> **Task objective**: The records are to be repeated exactly, and any images in them are to be dropped.

> **Information**:
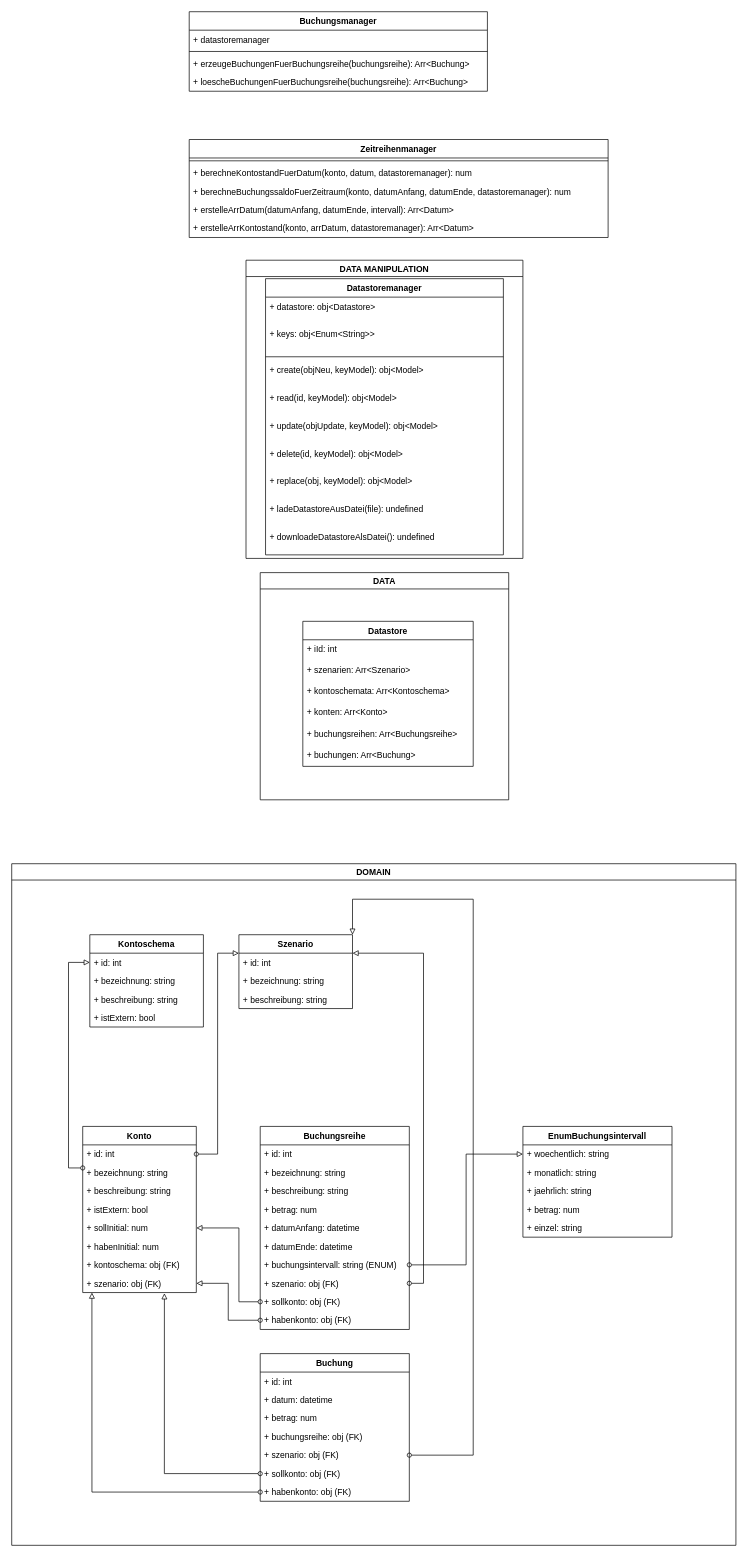
The draw.io diagram design/Klassen.drawio in wunscha/finanzplaner, before the edit. Source tidied: cells renumbered, new cells numbered last; positions are measured from the earlier drawing's top-left corner, leaving out a move shared by most shapes. Both pictures are drawn from the tidied source at 71%, with x=0, y=0 at pixel (11, 11).
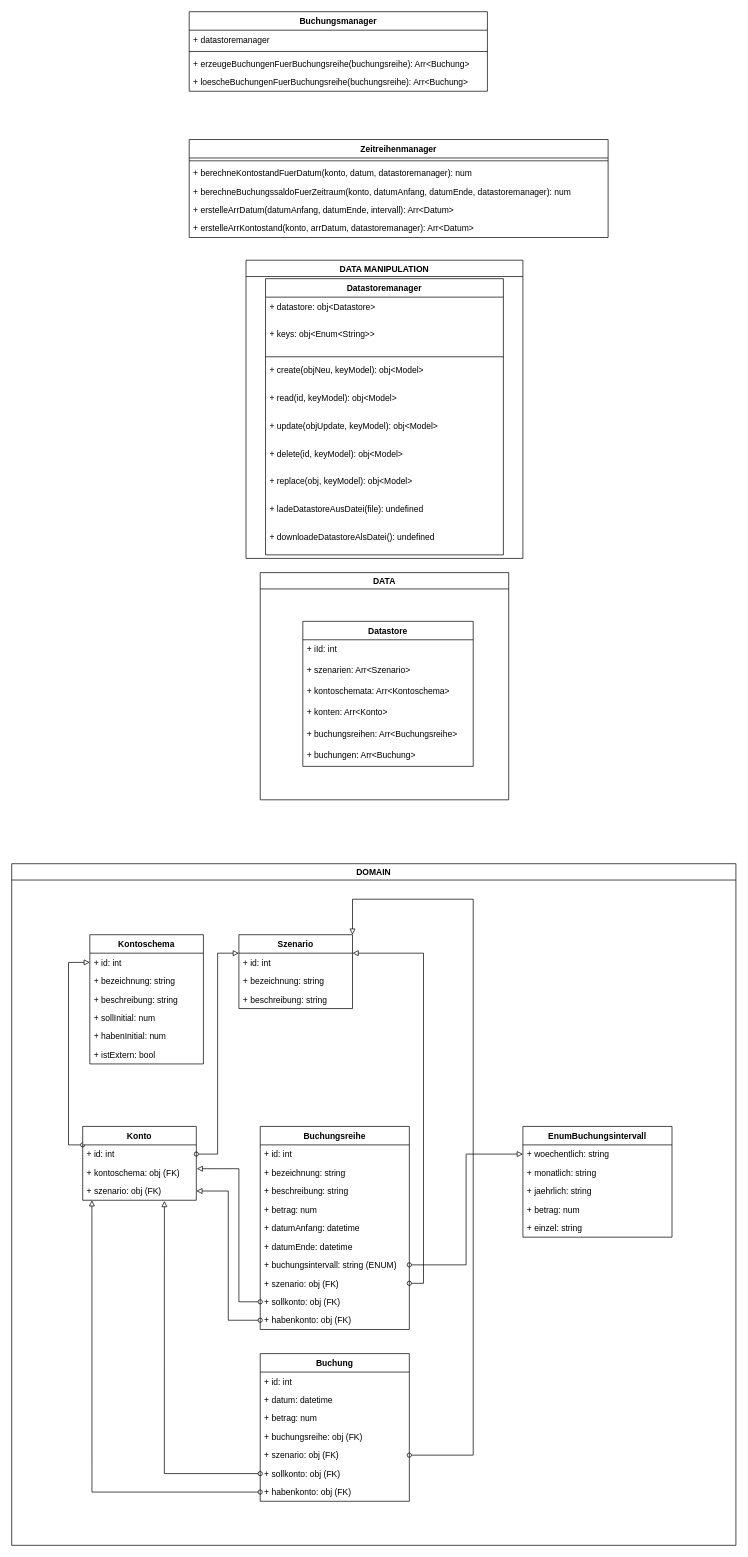
The same page after the edit.

Unchanged cells that the change refers to:
```xml
<mxCell id="2" style="group;" parent="1" vertex="1">
  <mxGeometry y="1200" width="1020" height="960" as="geometry" />
</mxCell>
<mxCell id="32" value="+ sollkonto: obj (FK)" style="text;strokeColor=none;fillColor=none;align=left;verticalAlign=top;spacingLeft=4;spacingRight=4;overflow=hidden;points=[[0,0.5],[1,0.5]];portConstraint=eastwest;" parent="23" vertex="1">
  <mxGeometry y="234" width="210" height="26" as="geometry" />
</mxCell>
```

What changed in the source:
```diff
@@
     <mxCell id="3" value="Kontoschema" style="swimlane;fontStyle=1;align=center;verticalAlign=top;horizontal=1;startSize=26;" parent="2" vertex="1">
-      <mxGeometry x="110" y="100" width="160" height="130" as="geometry" />
+      <mxGeometry x="110" y="100" width="160" height="182" as="geometry" />
     </mxCell>
@@
+    <mxCell id="14" value="+ sollInitial: num" style="text;strokeColor=none;fillColor=none;align=left;verticalAlign=top;spacingLeft=4;spacingRight=4;overflow=hidden;points=[[0,0.5],[1,0.5]];portConstraint=eastwest;" parent="3" vertex="1">
+      <mxGeometry y="104" width="160" height="26" as="geometry" />
+    </mxCell>
+    <mxCell id="15" value="+ habenInitial: num" style="text;strokeColor=none;fillColor=none;align=left;verticalAlign=top;spacingLeft=4;spacingRight=4;overflow=hidden;" parent="3" vertex="1">
+      <mxGeometry y="130" width="160" height="26" as="geometry" />
+    </mxCell>
     <mxCell id="7" value="+ istExtern: bool" style="text;strokeColor=none;fillColor=none;align=left;verticalAlign=top;spacingLeft=4;spacingRight=4;overflow=hidden;" parent="3" vertex="1">
-      <mxGeometry y="104" width="160" height="26" as="geometry" />
+      <mxGeometry y="156" width="160" height="26" as="geometry" />
     </mxCell>
@@
     <mxCell id="9" value="Konto" style="swimlane;fontStyle=1;align=center;verticalAlign=top;horizontal=1;startSize=26;" parent="2" vertex="1">
-      <mxGeometry x="100" y="370" width="160" height="234" as="geometry" />
+      <mxGeometry x="100" y="370" width="160" height="104" as="geometry" />
     </mxCell>
@@
-    <mxCell id="11" value="+ bezeichnung: string" style="text;strokeColor=none;fillColor=none;align=left;verticalAlign=top;spacingLeft=4;spacingRight=4;overflow=hidden;" parent="9" vertex="1">
-      <mxGeometry y="52" width="160" height="26" as="geometry" />
-    </mxCell>
-    <mxCell id="12" value="+ beschreibung: string" style="text;strokeColor=none;fillColor=none;align=left;verticalAlign=top;spacingLeft=4;spacingRight=4;overflow=hidden;" parent="9" vertex="1">
-      <mxGeometry y="78" width="160" height="26" as="geometry" />
-    </mxCell>
-    <mxCell id="13" value="+ istExtern: bool" style="text;strokeColor=none;fillColor=none;align=left;verticalAlign=top;spacingLeft=4;spacingRight=4;overflow=hidden;" parent="9" vertex="1">
-      <mxGeometry y="104" width="160" height="26" as="geometry" />
-    </mxCell>
-    <mxCell id="14" value="+ sollInitial: num" style="text;strokeColor=none;fillColor=none;align=left;verticalAlign=top;spacingLeft=4;spacingRight=4;overflow=hidden;points=[[0,0.5],[1,0.5]];portConstraint=eastwest;" parent="9" vertex="1">
-      <mxGeometry y="130" width="160" height="26" as="geometry" />
-    </mxCell>
-    <mxCell id="15" value="+ habenInitial: num" style="text;strokeColor=none;fillColor=none;align=left;verticalAlign=top;spacingLeft=4;spacingRight=4;overflow=hidden;" parent="9" vertex="1">
-      <mxGeometry y="156" width="160" height="26" as="geometry" />
-    </mxCell>
     <mxCell id="16" value="+ kontoschema: obj (FK)" style="text;strokeColor=none;fillColor=none;align=left;verticalAlign=top;spacingLeft=4;spacingRight=4;overflow=hidden;points=[[0,0.5],[1,0.5]];portConstraint=eastwest;" parent="9" vertex="1">
-      <mxGeometry y="182" width="160" height="26" as="geometry" />
+      <mxGeometry y="52" width="160" height="26" as="geometry" />
     </mxCell>
     <mxCell id="17" value="+ szenario: obj (FK)" style="text;strokeColor=none;fillColor=none;align=left;verticalAlign=top;spacingLeft=4;spacingRight=4;overflow=hidden;points=[[0,0.5],[1,0.5]];portConstraint=eastwest;" parent="9" vertex="1">
-      <mxGeometry y="208" width="160" height="26" as="geometry" />
+      <mxGeometry y="78" width="160" height="26" as="geometry" />
     </mxCell>
@@
-    <mxCell id="42" style="edgeStyle=orthogonalEdgeStyle;rounded=0;jettySize=auto;html=1;entryX=1;entryY=0.5;entryDx=0;entryDy=0;startArrow=oval;startFill=0;endArrow=block;endFill=0;exitX=0;exitY=0.5;exitDx=0;exitDy=0;" parent="2" edge="1" source="32" target="14">
-      <mxGeometry relative="1" as="geometry">
-        <Array as="points">
-          <mxPoint x="320" y="617" />
-          <mxPoint x="320" y="513" />
-        </Array>
-      </mxGeometry>
-    </mxCell>
@@
+    <mxCell id="42" style="edgeStyle=orthogonalEdgeStyle;rounded=0;jettySize=auto;html=1;startArrow=oval;startFill=0;endArrow=block;endFill=0;exitX=0;exitY=0.5;exitDx=0;exitDy=0;entryX=1.004;entryY=0.291;entryDx=0;entryDy=0;entryPerimeter=0;" parent="1" edge="1" source="32" target="16">
+      <mxGeometry relative="1" as="geometry">
+        <Array as="points">
+          <mxPoint x="320" y="1817" />
+          <mxPoint x="320" y="1630" />
+        </Array>
+      </mxGeometry>
+    </mxCell>
```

> **Solution**:
The draw.io diagram design/Klassen.drawio in wunscha/finanzplaner, before the edit. Source tidied: cells renumbered, new cells numbered last; positions are measured from the earlier drawing's top-left corner, leaving out a move shared by most shapes. Both pictures are drawn from the tidied source at 71%, with x=0, y=0 at pixel (11, 11).
The same page after the edit.

Unchanged cells that the change refers to:
```xml
<mxCell id="2" style="group;" parent="1" vertex="1">
  <mxGeometry y="1200" width="1020" height="960" as="geometry" />
</mxCell>
<mxCell id="32" value="+ sollkonto: obj (FK)" style="text;strokeColor=none;fillColor=none;align=left;verticalAlign=top;spacingLeft=4;spacingRight=4;overflow=hidden;points=[[0,0.5],[1,0.5]];portConstraint=eastwest;" parent="23" vertex="1">
  <mxGeometry y="234" width="210" height="26" as="geometry" />
</mxCell>
```

What changed in the source:
```diff
@@
     <mxCell id="3" value="Kontoschema" style="swimlane;fontStyle=1;align=center;verticalAlign=top;horizontal=1;startSize=26;" parent="2" vertex="1">
-      <mxGeometry x="110" y="100" width="160" height="130" as="geometry" />
+      <mxGeometry x="110" y="100" width="160" height="182" as="geometry" />
     </mxCell>
@@
+    <mxCell id="14" value="+ sollInitial: num" style="text;strokeColor=none;fillColor=none;align=left;verticalAlign=top;spacingLeft=4;spacingRight=4;overflow=hidden;points=[[0,0.5],[1,0.5]];portConstraint=eastwest;" parent="3" vertex="1">
+      <mxGeometry y="104" width="160" height="26" as="geometry" />
+    </mxCell>
+    <mxCell id="15" value="+ habenInitial: num" style="text;strokeColor=none;fillColor=none;align=left;verticalAlign=top;spacingLeft=4;spacingRight=4;overflow=hidden;" parent="3" vertex="1">
+      <mxGeometry y="130" width="160" height="26" as="geometry" />
+    </mxCell>
     <mxCell id="7" value="+ istExtern: bool" style="text;strokeColor=none;fillColor=none;align=left;verticalAlign=top;spacingLeft=4;spacingRight=4;overflow=hidden;" parent="3" vertex="1">
-      <mxGeometry y="104" width="160" height="26" as="geometry" />
+      <mxGeometry y="156" width="160" height="26" as="geometry" />
     </mxCell>
@@
     <mxCell id="9" value="Konto" style="swimlane;fontStyle=1;align=center;verticalAlign=top;horizontal=1;startSize=26;" parent="2" vertex="1">
-      <mxGeometry x="100" y="370" width="160" height="234" as="geometry" />
+      <mxGeometry x="100" y="370" width="160" height="104" as="geometry" />
     </mxCell>
@@
-    <mxCell id="11" value="+ bezeichnung: string" style="text;strokeColor=none;fillColor=none;align=left;verticalAlign=top;spacingLeft=4;spacingRight=4;overflow=hidden;" parent="9" vertex="1">
-      <mxGeometry y="52" width="160" height="26" as="geometry" />
-    </mxCell>
-    <mxCell id="12" value="+ beschreibung: string" style="text;strokeColor=none;fillColor=none;align=left;verticalAlign=top;spacingLeft=4;spacingRight=4;overflow=hidden;" parent="9" vertex="1">
-      <mxGeometry y="78" width="160" height="26" as="geometry" />
-    </mxCell>
-    <mxCell id="13" value="+ istExtern: bool" style="text;strokeColor=none;fillColor=none;align=left;verticalAlign=top;spacingLeft=4;spacingRight=4;overflow=hidden;" parent="9" vertex="1">
-      <mxGeometry y="104" width="160" height="26" as="geometry" />
-    </mxCell>
-    <mxCell id="14" value="+ sollInitial: num" style="text;strokeColor=none;fillColor=none;align=left;verticalAlign=top;spacingLeft=4;spacingRight=4;overflow=hidden;points=[[0,0.5],[1,0.5]];portConstraint=eastwest;" parent="9" vertex="1">
-      <mxGeometry y="130" width="160" height="26" as="geometry" />
-    </mxCell>
-    <mxCell id="15" value="+ habenInitial: num" style="text;strokeColor=none;fillColor=none;align=left;verticalAlign=top;spacingLeft=4;spacingRight=4;overflow=hidden;" parent="9" vertex="1">
-      <mxGeometry y="156" width="160" height="26" as="geometry" />
-    </mxCell>
     <mxCell id="16" value="+ kontoschema: obj (FK)" style="text;strokeColor=none;fillColor=none;align=left;verticalAlign=top;spacingLeft=4;spacingRight=4;overflow=hidden;points=[[0,0.5],[1,0.5]];portConstraint=eastwest;" parent="9" vertex="1">
-      <mxGeometry y="182" width="160" height="26" as="geometry" />
+      <mxGeometry y="52" width="160" height="26" as="geometry" />
     </mxCell>
     <mxCell id="17" value="+ szenario: obj (FK)" style="text;strokeColor=none;fillColor=none;align=left;verticalAlign=top;spacingLeft=4;spacingRight=4;overflow=hidden;points=[[0,0.5],[1,0.5]];portConstraint=eastwest;" parent="9" vertex="1">
-      <mxGeometry y="208" width="160" height="26" as="geometry" />
+      <mxGeometry y="78" width="160" height="26" as="geometry" />
     </mxCell>
@@
-    <mxCell id="42" style="edgeStyle=orthogonalEdgeStyle;rounded=0;jettySize=auto;html=1;entryX=1;entryY=0.5;entryDx=0;entryDy=0;startArrow=oval;startFill=0;endArrow=block;endFill=0;exitX=0;exitY=0.5;exitDx=0;exitDy=0;" parent="2" edge="1" source="32" target="14">
-      <mxGeometry relative="1" as="geometry">
-        <Array as="points">
-          <mxPoint x="320" y="617" />
-          <mxPoint x="320" y="513" />
-        </Array>
-      </mxGeometry>
-    </mxCell>
@@
+    <mxCell id="42" style="edgeStyle=orthogonalEdgeStyle;rounded=0;jettySize=auto;html=1;startArrow=oval;startFill=0;endArrow=block;endFill=0;exitX=0;exitY=0.5;exitDx=0;exitDy=0;entryX=1.004;entryY=0.291;entryDx=0;entryDy=0;entryPerimeter=0;" parent="1" edge="1" source="32" target="16">
+      <mxGeometry relative="1" as="geometry">
+        <Array as="points">
+          <mxPoint x="320" y="1817" />
+          <mxPoint x="320" y="1630" />
+        </Array>
+      </mxGeometry>
+    </mxCell>
```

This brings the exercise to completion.